Work instructions: Your answer should be the records below, written out exactly.

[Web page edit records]
....

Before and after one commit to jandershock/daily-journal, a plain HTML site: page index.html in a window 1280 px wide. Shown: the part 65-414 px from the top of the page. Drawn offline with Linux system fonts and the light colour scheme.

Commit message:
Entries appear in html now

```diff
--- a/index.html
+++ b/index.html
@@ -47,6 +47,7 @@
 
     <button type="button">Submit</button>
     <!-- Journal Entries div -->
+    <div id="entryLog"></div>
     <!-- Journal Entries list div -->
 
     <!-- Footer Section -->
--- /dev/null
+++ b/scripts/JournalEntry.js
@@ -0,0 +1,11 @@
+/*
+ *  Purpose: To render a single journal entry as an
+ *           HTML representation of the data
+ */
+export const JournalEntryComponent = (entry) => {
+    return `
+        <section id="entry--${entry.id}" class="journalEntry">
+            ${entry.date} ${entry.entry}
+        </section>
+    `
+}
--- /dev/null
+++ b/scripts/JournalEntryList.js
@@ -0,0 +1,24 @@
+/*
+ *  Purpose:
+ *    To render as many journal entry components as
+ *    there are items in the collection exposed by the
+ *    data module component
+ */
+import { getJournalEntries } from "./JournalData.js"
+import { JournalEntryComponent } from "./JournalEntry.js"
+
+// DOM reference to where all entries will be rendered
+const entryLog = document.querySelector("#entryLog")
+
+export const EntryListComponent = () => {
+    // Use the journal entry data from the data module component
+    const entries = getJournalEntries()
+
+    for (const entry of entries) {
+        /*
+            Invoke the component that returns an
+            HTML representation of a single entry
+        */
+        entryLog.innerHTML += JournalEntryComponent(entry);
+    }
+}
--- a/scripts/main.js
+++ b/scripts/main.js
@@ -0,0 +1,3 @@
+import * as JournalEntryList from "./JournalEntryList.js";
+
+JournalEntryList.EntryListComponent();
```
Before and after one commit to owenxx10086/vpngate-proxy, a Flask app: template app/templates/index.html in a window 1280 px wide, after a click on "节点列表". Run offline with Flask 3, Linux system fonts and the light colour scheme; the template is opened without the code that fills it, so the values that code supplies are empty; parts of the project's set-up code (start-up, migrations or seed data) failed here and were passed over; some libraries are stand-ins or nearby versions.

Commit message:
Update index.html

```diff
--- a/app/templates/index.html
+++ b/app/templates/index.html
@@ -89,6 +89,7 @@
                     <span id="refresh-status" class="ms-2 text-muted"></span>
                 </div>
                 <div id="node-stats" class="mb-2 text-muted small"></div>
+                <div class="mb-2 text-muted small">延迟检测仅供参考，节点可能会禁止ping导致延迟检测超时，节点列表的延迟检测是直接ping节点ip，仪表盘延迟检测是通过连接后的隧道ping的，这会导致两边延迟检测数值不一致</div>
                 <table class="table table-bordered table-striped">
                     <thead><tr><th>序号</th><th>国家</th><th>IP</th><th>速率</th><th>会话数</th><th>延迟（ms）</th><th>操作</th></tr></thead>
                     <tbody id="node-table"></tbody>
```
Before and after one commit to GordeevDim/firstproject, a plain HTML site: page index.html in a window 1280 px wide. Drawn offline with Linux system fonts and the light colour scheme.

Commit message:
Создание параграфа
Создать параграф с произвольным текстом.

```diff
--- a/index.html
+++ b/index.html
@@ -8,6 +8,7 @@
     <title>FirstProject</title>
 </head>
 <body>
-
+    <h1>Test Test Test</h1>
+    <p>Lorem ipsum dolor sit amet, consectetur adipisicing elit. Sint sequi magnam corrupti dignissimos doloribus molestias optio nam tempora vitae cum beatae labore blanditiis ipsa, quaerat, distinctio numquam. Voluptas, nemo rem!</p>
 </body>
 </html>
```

....

Response:
Before and after one commit to jandershock/daily-journal, a plain HTML site: page index.html in a window 1280 px wide. Shown: the part 65-414 px from the top of the page. Drawn offline with Linux system fonts and the light colour scheme.

Commit message:
Entries appear in html now

```diff
--- a/index.html
+++ b/index.html
@@ -47,6 +47,7 @@
 
     <button type="button">Submit</button>
     <!-- Journal Entries div -->
+    <div id="entryLog"></div>
     <!-- Journal Entries list div -->
 
     <!-- Footer Section -->
--- /dev/null
+++ b/scripts/JournalEntry.js
@@ -0,0 +1,11 @@
+/*
+ *  Purpose: To render a single journal entry as an
+ *           HTML representation of the data
+ */
+export const JournalEntryComponent = (entry) => {
+    return `
+        <section id="entry--${entry.id}" class="journalEntry">
+            ${entry.date} ${entry.entry}
+        </section>
+    `
+}
--- /dev/null
+++ b/scripts/JournalEntryList.js
@@ -0,0 +1,24 @@
+/*
+ *  Purpose:
+ *    To render as many journal entry components as
+ *    there are items in the collection exposed by the
+ *    data module component
+ */
+import { getJournalEntries } from "./JournalData.js"
+import { JournalEntryComponent } from "./JournalEntry.js"
+
+// DOM reference to where all entries will be rendered
+const entryLog = document.querySelector("#entryLog")
+
+export const EntryListComponent = () => {
+    // Use the journal entry data from the data module component
+    const entries = getJournalEntries()
+
+    for (const entry of entries) {
+        /*
+            Invoke the component that returns an
+            HTML representation of a single entry
+        */
+        entryLog.innerHTML += JournalEntryComponent(entry);
+    }
+}
--- a/scripts/main.js
+++ b/scripts/main.js
@@ -0,0 +1,3 @@
+import * as JournalEntryList from "./JournalEntryList.js";
+
+JournalEntryList.EntryListComponent();
```
Before and after one commit to owenxx10086/vpngate-proxy, a Flask app: template app/templates/index.html in a window 1280 px wide, after a click on "节点列表". Run offline with Flask 3, Linux system fonts and the light colour scheme; the template is opened without the code that fills it, so the values that code supplies are empty; parts of the project's set-up code (start-up, migrations or seed data) failed here and were passed over; some libraries are stand-ins or nearby versions.

Commit message:
Update index.html

```diff
--- a/app/templates/index.html
+++ b/app/templates/index.html
@@ -89,6 +89,7 @@
                     <span id="refresh-status" class="ms-2 text-muted"></span>
                 </div>
                 <div id="node-stats" class="mb-2 text-muted small"></div>
+                <div class="mb-2 text-muted small">延迟检测仅供参考，节点可能会禁止ping导致延迟检测超时，节点列表的延迟检测是直接ping节点ip，仪表盘延迟检测是通过连接后的隧道ping的，这会导致两边延迟检测数值不一致</div>
                 <table class="table table-bordered table-striped">
                     <thead><tr><th>序号</th><th>国家</th><th>IP</th><th>速率</th><th>会话数</th><th>延迟（ms）</th><th>操作</th></tr></thead>
                     <tbody id="node-table"></tbody>
```
Before and after one commit to GordeevDim/firstproject, a plain HTML site: page index.html in a window 1280 px wide. Drawn offline with Linux system fonts and the light colour scheme.

Commit message:
Создание параграфа
Создать параграф с произвольным текстом.

```diff
--- a/index.html
+++ b/index.html
@@ -8,6 +8,7 @@
     <title>FirstProject</title>
 </head>
 <body>
-
+    <h1>Test Test Test</h1>
+    <p>Lorem ipsum dolor sit amet, consectetur adipisicing elit. Sint sequi magnam corrupti dignissimos doloribus molestias optio nam tempora vitae cum beatae labore blanditiis ipsa, quaerat, distinctio numquam. Voluptas, nemo rem!</p>
 </body>
 </html>
```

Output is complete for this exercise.